#### [Task statement]
Tell me how many lines in the data below hold the string "yellow", and say nothing else.

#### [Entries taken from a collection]
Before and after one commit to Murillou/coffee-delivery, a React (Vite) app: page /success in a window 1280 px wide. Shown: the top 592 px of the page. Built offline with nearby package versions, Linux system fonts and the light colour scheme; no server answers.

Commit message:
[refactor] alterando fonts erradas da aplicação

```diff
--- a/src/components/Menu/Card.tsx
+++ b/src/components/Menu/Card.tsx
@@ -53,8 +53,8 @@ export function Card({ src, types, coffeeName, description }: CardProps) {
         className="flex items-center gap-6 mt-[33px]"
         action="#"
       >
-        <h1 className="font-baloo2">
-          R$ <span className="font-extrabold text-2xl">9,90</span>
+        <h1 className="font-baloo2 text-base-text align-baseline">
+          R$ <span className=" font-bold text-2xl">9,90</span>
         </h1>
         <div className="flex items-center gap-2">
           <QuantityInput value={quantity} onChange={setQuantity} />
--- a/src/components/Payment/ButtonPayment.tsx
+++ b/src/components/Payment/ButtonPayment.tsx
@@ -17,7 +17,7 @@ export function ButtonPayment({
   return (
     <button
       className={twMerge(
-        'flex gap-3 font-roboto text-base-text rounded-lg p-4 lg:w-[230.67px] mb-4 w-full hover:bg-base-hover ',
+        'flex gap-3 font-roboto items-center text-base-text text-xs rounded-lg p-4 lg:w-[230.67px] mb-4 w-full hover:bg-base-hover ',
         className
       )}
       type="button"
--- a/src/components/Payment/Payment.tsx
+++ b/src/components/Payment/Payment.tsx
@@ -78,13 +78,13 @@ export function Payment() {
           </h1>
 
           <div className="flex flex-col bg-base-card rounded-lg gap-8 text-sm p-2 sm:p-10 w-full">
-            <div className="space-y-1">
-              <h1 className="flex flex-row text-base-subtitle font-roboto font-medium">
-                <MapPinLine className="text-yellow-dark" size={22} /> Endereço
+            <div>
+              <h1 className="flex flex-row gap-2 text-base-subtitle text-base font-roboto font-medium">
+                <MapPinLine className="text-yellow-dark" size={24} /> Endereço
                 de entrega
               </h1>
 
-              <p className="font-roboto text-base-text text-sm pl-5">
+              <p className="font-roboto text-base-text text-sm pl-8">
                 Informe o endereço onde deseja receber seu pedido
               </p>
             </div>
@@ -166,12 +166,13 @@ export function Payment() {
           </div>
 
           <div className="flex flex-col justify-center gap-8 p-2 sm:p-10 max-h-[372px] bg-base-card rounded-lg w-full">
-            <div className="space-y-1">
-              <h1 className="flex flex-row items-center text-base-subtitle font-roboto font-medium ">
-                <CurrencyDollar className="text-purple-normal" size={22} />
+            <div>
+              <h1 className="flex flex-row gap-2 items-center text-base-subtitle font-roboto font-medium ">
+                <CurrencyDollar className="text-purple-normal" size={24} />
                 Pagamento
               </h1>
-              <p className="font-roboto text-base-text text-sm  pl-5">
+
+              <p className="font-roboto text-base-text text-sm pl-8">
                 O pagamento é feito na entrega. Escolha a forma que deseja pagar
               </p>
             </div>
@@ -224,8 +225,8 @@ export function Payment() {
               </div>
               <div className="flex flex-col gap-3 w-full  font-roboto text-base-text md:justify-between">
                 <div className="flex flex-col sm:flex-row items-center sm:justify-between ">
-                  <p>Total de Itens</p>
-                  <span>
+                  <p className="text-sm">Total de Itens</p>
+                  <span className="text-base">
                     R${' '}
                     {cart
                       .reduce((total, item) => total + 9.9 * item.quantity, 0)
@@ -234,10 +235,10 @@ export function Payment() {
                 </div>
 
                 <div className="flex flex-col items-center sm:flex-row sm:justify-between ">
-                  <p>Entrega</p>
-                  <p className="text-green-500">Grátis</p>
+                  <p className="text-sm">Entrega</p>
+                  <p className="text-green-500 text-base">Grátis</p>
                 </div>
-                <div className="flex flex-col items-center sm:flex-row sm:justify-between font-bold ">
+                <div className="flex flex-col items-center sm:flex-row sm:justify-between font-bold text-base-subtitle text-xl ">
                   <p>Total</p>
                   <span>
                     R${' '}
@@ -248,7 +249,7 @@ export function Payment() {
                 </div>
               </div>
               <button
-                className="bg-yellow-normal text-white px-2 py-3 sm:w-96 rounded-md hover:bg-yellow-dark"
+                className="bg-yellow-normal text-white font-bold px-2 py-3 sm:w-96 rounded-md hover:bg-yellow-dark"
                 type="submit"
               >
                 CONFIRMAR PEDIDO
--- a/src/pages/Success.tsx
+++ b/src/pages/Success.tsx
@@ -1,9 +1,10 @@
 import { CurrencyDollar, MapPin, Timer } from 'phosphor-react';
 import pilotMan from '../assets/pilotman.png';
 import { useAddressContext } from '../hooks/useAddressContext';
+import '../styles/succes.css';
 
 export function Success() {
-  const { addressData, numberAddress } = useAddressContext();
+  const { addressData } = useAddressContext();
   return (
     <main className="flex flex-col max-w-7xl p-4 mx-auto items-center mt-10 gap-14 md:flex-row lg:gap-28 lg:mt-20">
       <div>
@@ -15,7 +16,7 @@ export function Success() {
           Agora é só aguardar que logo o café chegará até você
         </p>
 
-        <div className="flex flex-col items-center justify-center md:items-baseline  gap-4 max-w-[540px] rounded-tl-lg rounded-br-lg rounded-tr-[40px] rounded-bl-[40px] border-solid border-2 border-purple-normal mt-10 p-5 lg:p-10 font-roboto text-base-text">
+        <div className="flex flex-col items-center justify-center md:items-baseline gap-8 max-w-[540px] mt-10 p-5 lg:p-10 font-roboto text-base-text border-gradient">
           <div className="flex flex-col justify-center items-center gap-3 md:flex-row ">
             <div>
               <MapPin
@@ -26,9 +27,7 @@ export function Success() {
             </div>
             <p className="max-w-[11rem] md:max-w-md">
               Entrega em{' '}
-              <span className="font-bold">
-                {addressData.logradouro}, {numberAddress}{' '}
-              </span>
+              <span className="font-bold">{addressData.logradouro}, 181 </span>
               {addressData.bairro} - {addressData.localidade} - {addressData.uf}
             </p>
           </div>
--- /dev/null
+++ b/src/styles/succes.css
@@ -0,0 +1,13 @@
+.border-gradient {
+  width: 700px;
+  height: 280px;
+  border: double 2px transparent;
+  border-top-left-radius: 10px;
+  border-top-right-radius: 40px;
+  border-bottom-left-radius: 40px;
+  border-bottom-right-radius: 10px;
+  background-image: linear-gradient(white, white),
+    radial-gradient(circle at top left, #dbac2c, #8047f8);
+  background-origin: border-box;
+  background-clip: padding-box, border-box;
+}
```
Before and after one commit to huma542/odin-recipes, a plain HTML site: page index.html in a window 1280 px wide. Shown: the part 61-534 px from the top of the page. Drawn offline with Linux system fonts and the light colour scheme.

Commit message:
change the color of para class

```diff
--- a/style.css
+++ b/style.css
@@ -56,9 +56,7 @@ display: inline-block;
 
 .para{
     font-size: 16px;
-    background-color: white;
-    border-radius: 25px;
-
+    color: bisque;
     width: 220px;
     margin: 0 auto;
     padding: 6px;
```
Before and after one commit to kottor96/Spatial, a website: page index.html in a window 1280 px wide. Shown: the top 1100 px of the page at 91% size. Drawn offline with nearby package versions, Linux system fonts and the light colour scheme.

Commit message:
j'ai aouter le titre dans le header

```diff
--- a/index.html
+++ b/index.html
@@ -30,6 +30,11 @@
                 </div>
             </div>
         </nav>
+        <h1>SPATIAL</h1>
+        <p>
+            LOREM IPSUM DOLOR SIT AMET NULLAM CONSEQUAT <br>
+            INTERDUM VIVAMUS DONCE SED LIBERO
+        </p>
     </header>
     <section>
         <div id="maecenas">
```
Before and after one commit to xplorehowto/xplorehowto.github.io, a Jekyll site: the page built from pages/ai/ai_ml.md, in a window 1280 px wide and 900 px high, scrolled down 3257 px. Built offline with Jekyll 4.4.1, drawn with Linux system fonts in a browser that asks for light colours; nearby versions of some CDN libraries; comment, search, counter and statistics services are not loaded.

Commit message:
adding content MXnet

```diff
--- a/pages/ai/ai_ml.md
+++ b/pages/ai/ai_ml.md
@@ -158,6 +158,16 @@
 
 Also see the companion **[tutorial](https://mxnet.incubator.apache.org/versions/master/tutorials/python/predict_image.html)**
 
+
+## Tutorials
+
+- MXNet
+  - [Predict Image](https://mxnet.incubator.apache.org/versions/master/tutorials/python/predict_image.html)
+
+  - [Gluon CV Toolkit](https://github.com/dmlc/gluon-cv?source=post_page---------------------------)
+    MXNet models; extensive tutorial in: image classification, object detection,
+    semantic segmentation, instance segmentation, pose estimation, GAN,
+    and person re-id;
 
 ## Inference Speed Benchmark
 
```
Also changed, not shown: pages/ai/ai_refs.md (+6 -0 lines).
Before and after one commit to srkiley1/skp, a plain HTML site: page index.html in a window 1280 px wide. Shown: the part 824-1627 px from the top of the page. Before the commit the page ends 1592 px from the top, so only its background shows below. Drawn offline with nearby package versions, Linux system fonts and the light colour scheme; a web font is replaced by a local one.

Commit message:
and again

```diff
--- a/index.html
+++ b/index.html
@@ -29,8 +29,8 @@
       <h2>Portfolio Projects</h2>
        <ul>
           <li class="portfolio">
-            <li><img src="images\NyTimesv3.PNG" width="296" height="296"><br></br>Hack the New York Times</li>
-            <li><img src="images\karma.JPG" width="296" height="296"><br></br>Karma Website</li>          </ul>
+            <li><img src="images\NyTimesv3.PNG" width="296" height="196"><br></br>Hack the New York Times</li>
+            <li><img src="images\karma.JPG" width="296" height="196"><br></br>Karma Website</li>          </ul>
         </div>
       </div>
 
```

#### [Result of the exercise]
4